Walker has raised enormous sums for the race, and he will almost certainly outspend opponents. But the question is whether more ad spending can even persuade large numbers of voters in such a polarized state. Months of massive ad expenditures have not moved Walker’s numbers, raising the possibility that this battle will be won on the ground — the one area where labor and Dems can match Walker’s organization.

* It’s all about Romney’s character: Dana Milbank delivers an absolutely brutal dissection of Romney’s unwillingness to take on the right, tallying up all the examples of his silence in the face of extreme voices in his own party.

I’d only add this: Romney isn’t always afraid of confrontation. Remember when he took on an Occupy Wall Street protestor, and told him in effect to go back to Russia? If memory serves, Romney’s campaign boasted about how tough this moment made him look.

* Romney exploring new frontiers of dishonesty: Few are willing to come right out and say this, but Romney’s auto-bailout dishonesty prompts David Firestone to go there: Romney’s nonstop falsehoods and dissembling are incalculably more serious than anything coming from Obama and Dems, and he is paying no real price in the media for it.

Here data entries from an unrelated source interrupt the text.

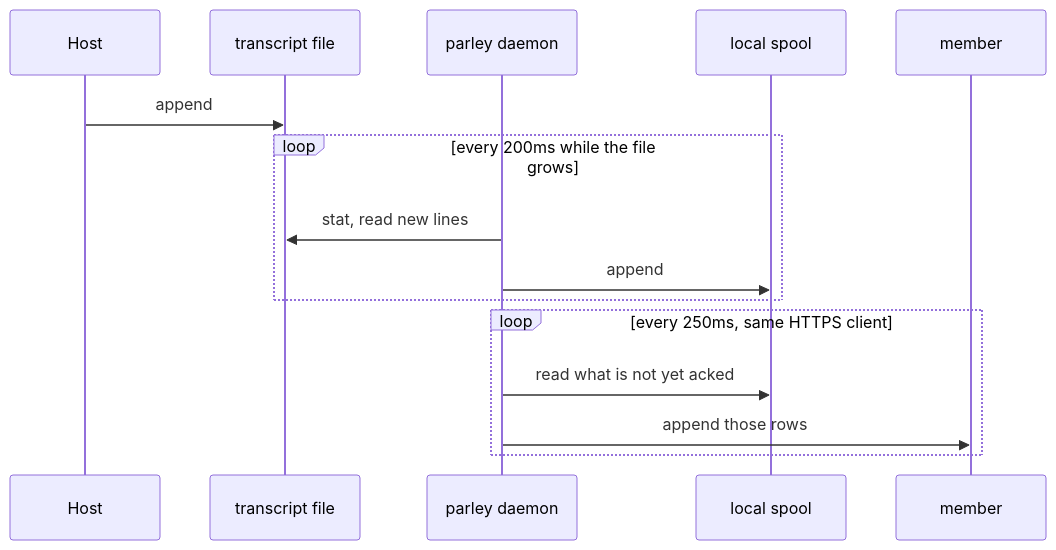
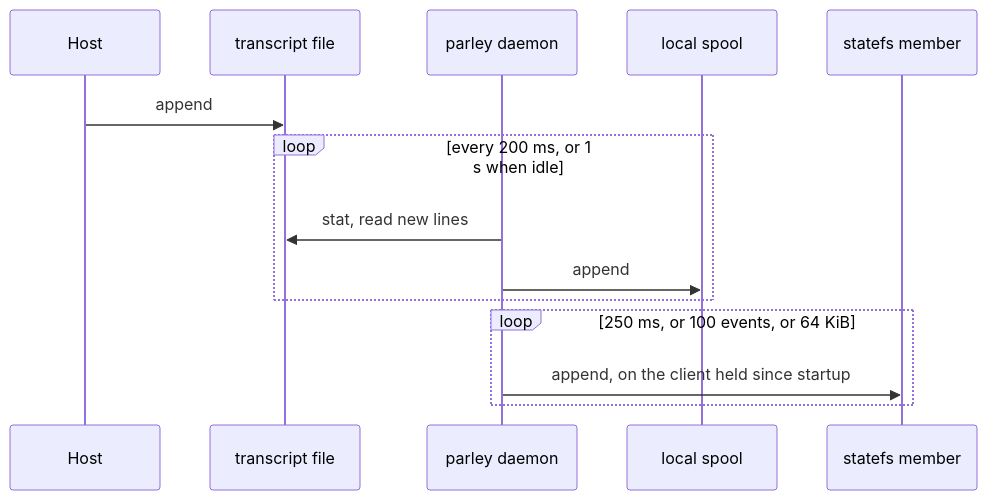
One commit to quantumwake/parley changed the sixth of 7 diagrams in docs/architecture/08_write-and-read.md. Above: the diagram before and after it, drawn with Mermaid. The commit also changed other lines of this file, not shown here.

First line of the commit message:
docs: draw the write and the read from C0 to C4

````diff
--- a/docs/architecture/08_write-and-read.md
+++ b/docs/architecture/08_write-and-read.md
@@ -49,18 +176,17 @@
 ```mermaid
 sequenceDiagram
   participant Host
   participant File as transcript file
   participant Daemon as parley daemon
   participant Spool as local spool
-  participant Member as member
+  participant Member as statefs member
 
   Host->>File: append
-  loop every 200ms while the file grows
+  loop every 200 ms, or 1 s when idle
     Daemon->>File: stat, read new lines
     Daemon->>Spool: append
   end
-  loop every 250ms, same HTTPS client
-    Daemon->>Spool: read what is not yet acked
-    Daemon->>Member: append those rows
+  loop 250 ms, or 100 events, or 64 KiB
+    Daemon->>Member: append, on the client held since startup
   end
 ```
````
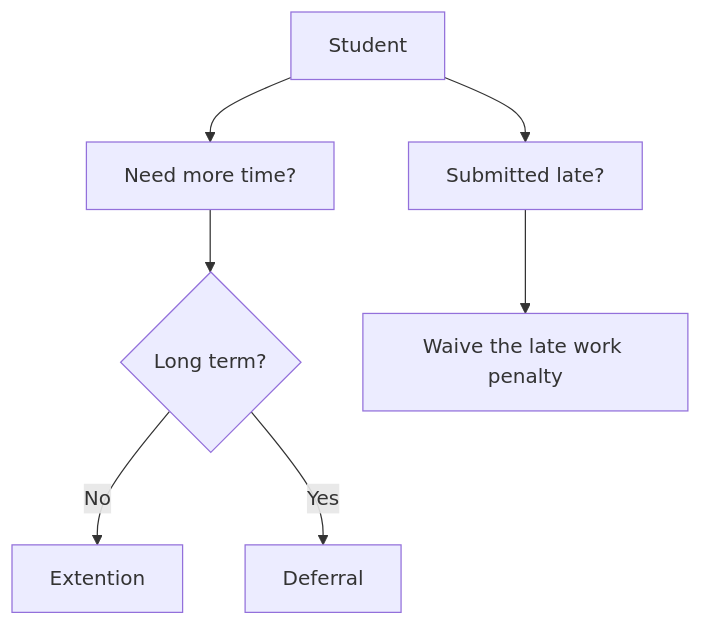
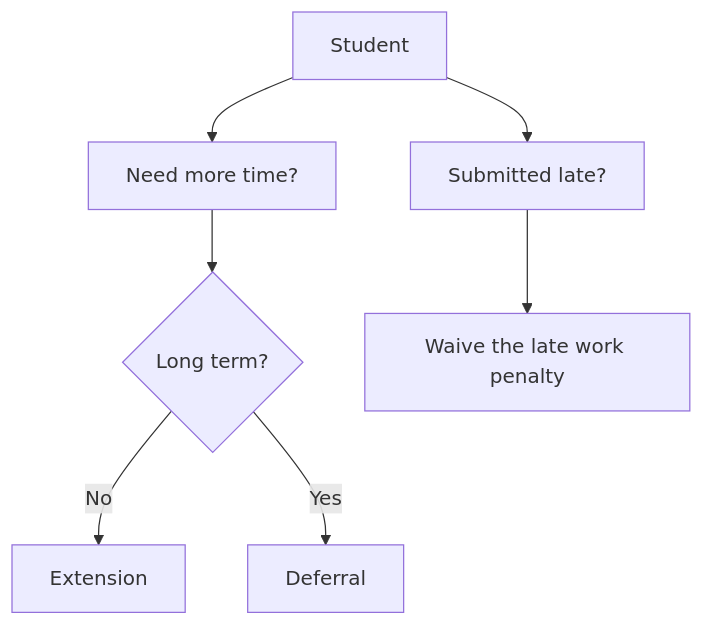
The first of 3 diagrams in MC-Research.md (IainSimpsonCode/UCLanSU), drawn with Mermaid before and after one commit. The commit also changed other lines of this file, not shown here.

````diff
--- a/MC-Research.md
+++ b/MC-Research.md
@@ -47,9 +47,9 @@
 ```mermaid
 flowchart TD
     A[Student] --> B[Need more time?];
     A --> C[Submitted late?];
     B --> D{Long term?};
-    D -- No --> E[Extention];
+    D -- No --> E[Extension];
     D -- Yes --> F[Deferral];
     C --> G[Waive the late work penalty];    
 ```
````
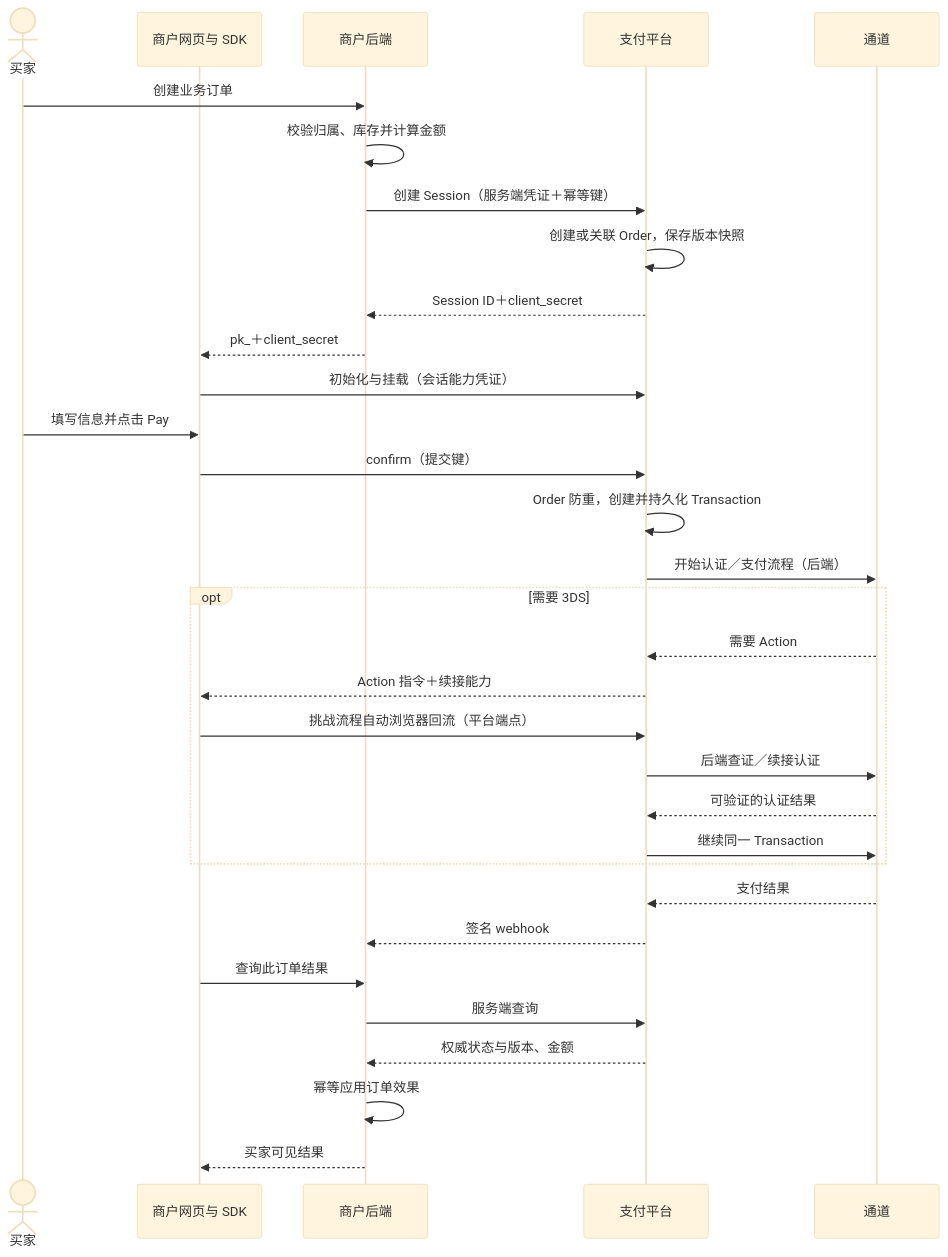
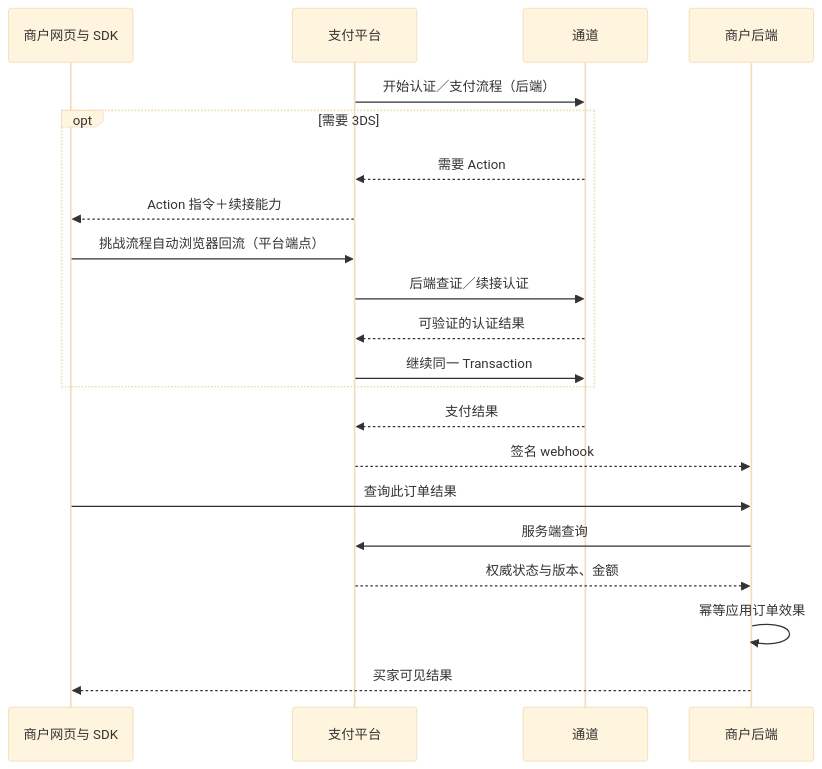
The third of 7 diagrams in docs/payment-element-auth-integration-design.md (1aboveio/wallet-architecture), drawn with Mermaid (base theme) before and after one commit. The commit also changed other lines of this file and 1 other file, not shown here.

````diff
--- a/docs/payment-element-auth-integration-design.md
+++ b/docs/payment-element-auth-integration-design.md
@@ -102,34 +126,23 @@
 ```mermaid
 sequenceDiagram
-    actor B as 买家
     participant W as 商户网页与 SDK
-    participant M as 商户后端
     participant P as 支付平台
     participant C as 通道
-    B->>M: 创建业务订单
-    M->>M: 校验归属、库存并计算金额
-    M->>P: 创建 Session（服务端凭证＋幂等键）
-    P->>P: 创建或关联 Order，保存版本快照
-    P-->>M: Session ID＋client_secret
-    M-->>W: pk_＋client_secret
-    W->>P: 初始化与挂载（会话能力凭证）
-    B->>W: 填写信息并点击 Pay
-    W->>P: confirm（提交键）
-    P->>P: Order 防重，创建并持久化 Transaction
+    participant M as 商户后端
     P->>C: 开始认证／支付流程（后端）
     opt 需要 3DS
         C-->>P: 需要 Action
         P-->>W: Action 指令＋续接能力
         W->>P: 挑战流程自动浏览器回流（平台端点）
         P->>C: 后端查证／续接认证
         C-->>P: 可验证的认证结果
         P->>C: 继续同一 Transaction
     end
     C-->>P: 支付结果
     P-->>M: 签名 webhook
     W->>M: 查询此订单结果
     M->>P: 服务端查询
     P-->>M: 权威状态与版本、金额
     M->>M: 幂等应用订单效果
     M-->>W: 买家可见结果
 ```
````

* Romney's idea of “normal”: Glenn Kessler evalutates Romney’s new claim that the economy should be adding 500,000 jobs a month, and discovers that this has happened only nine times during Romney’s entire 65-year lifetime, which is to say, 14 times in the last 784 months.

My handy Plum Line calculator tells me that this means it has happened only one time out of every 87 months.

* Another Romney talking point goes “poof”: Ben Adler skewers another one: Romney’s claim that under Obama, average college costs have gone up by 25 percent, which is key to his young voter outreach.

Romney says it would be in younger voters’ best interests to elect him, but as Adler notes, he simply hasn’t bothered to offer any real plan of his own to address the high tuition rates he cites as evidence of the pain the Obama economy has inflicted on the young.

* The Lugar quote that will loom over Indiana Senate race: Longtime Senator Richard Lugar lost to Tea Partyer Richard Mourdock yesterday, and Dems are circulating this quote from Lugar about Mourdock in hopes that it will define the coming general election and give them a pickup opportunity:

He and I share many positions, but his embrace of an unrelenting partisan mindset is irreconcilable with my philosophy of governance and my experience of what brings results for Hoosiers in the Senate. In effect, what he has promised in this campaign is reflexive votes for a rejectionist orthodoxy and rigid opposition to the actions and proposals of the other party. His answer to the inevitable roadblocks he will encounter in Congress is merely to campaign for more Republicans who embrace the same partisan outlook. He has pledged his support to groups whose prime mission is to cleanse the Republican party of those who stray from orthodoxy as they see it.

The GOP is still narrowly favored in the general election, but that quote neatly captures the larger meaning of Mourdock’s victory.

* Floor fight over gay marriage at Dem convention? Matt Taylor games out what it will look like if there’s a floor fight at the Dem convention over a marriage-equality plank in the party platform, something that may be more likely after North Carolina’s defeat yesterday of anti-gay Amendment One.

As I’ve been saying, Obama’s equivocating over gay marriage can’t make this issue disappear; it’s coming to a head no matter what.

* How gay marriage foes celebrated Amendment One’s victory: Lovely: “There was a cash bar, and music that included love songs. The centerpiece was a seven-tier white wedding cake, capped by a plastic heterosexual couple embracing.”

* Wake up, Democrats: I agree with James Carville: Any Democrat who thinks this election is in the bag just isn’t paying close enough attention.

* And the takedown of the day: Nick Baumann does a nice job skewering Scott Brown and the fake controversy over Elizabeth Warren’s Native American heritage.

New Massachusetts Senate race hashtag: #AnythingButTheIssues

What else?